Your assignment
Write out the data that follows exactly, keeping every picture out.

[Material provided Boundary: Start]

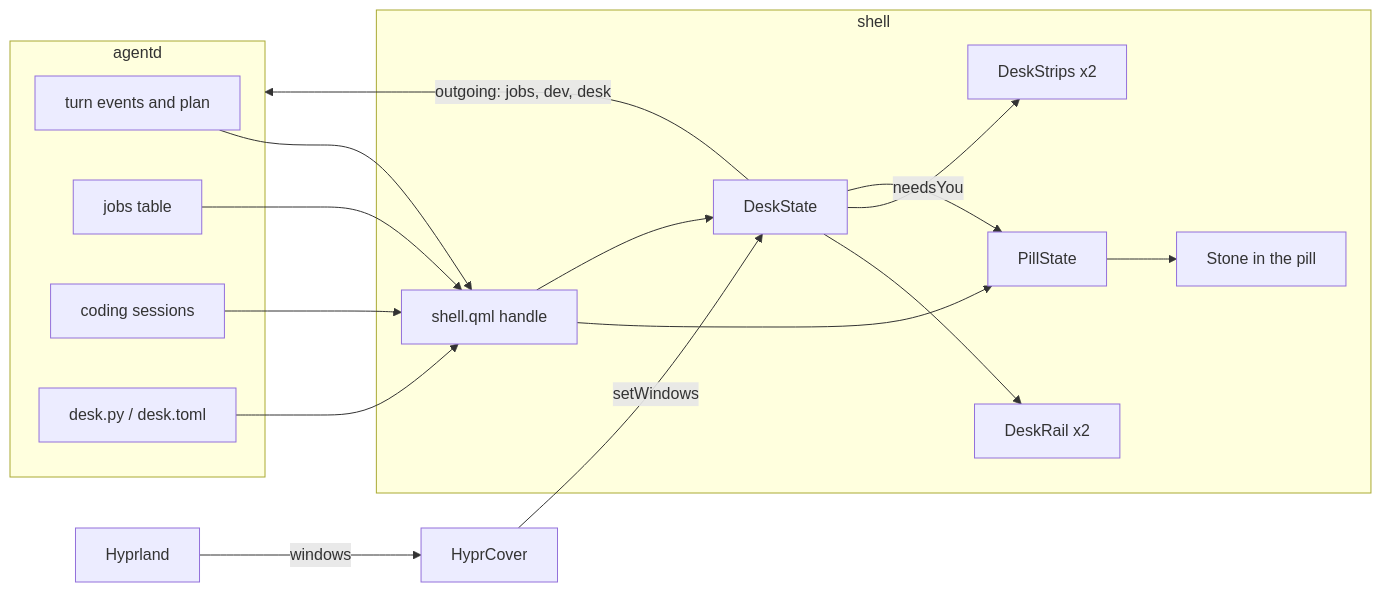
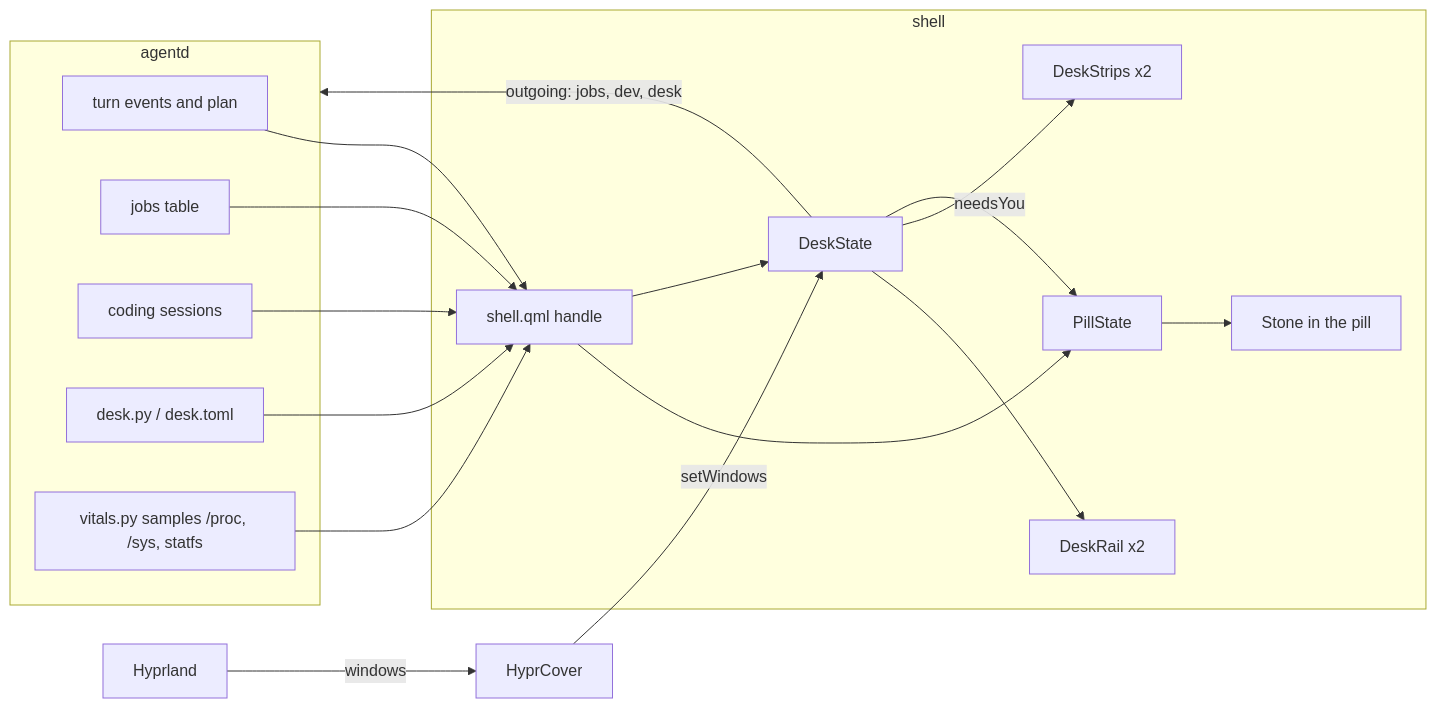
One commit to thedefaultman/Bombadil changed the first of 2 diagrams in docs/DESK.md. Above: the diagram before and after it, drawn with Mermaid. The commit also changed other lines of this file and 7 other files, not shown here.

````diff
--- a/docs/DESK.md
+++ b/docs/DESK.md
@@ -23,25 +24,26 @@
 ```mermaid
 flowchart LR
     subgraph agentd
         A[turn events and plan]
         J[jobs table]
         D[coding sessions]
         K[desk.py / desk.toml]
+        V[vitals.py samples /proc, /sys, statfs]
     end
     subgraph shell
         S[shell.qml handle]
         P[PillState]
         DS[DeskState]
         R[DeskRail x2]
         T[DeskStrips x2]
         ST[Stone in the pill]
     end
     H[Hyprland] -- windows --> C[HyprCover] -- setWindows --> DS
-    A & J & D & K --> S
+    A & J & D & K & V --> S
     S --> P
     S --> DS
     DS --> R
     DS --> T
     DS -- needsYou --> P --> ST
     DS -- outgoing: jobs, dev, desk --> agentd
 ```
````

[Material provided Boundary: End]

Answer for the task
One commit to thedefaultman/Bombadil changed the first of 2 diagrams in docs/DESK.md. Above: the diagram before and after it, drawn with Mermaid. The commit also changed other lines of this file and 7 other files, not shown here.

````diff
--- a/docs/DESK.md
+++ b/docs/DESK.md
@@ -23,25 +24,26 @@
 ```mermaid
 flowchart LR
     subgraph agentd
         A[turn events and plan]
         J[jobs table]
         D[coding sessions]
         K[desk.py / desk.toml]
+        V[vitals.py samples /proc, /sys, statfs]
     end
     subgraph shell
         S[shell.qml handle]
         P[PillState]
         DS[DeskState]
         R[DeskRail x2]
         T[DeskStrips x2]
         ST[Stone in the pill]
     end
     H[Hyprland] -- windows --> C[HyprCover] -- setWindows --> DS
-    A & J & D & K --> S
+    A & J & D & K & V --> S
     S --> P
     S --> DS
     DS --> R
     DS --> T
     DS -- needsYou --> P --> ST
     DS -- outgoing: jobs, dev, desk --> agentd
 ```
````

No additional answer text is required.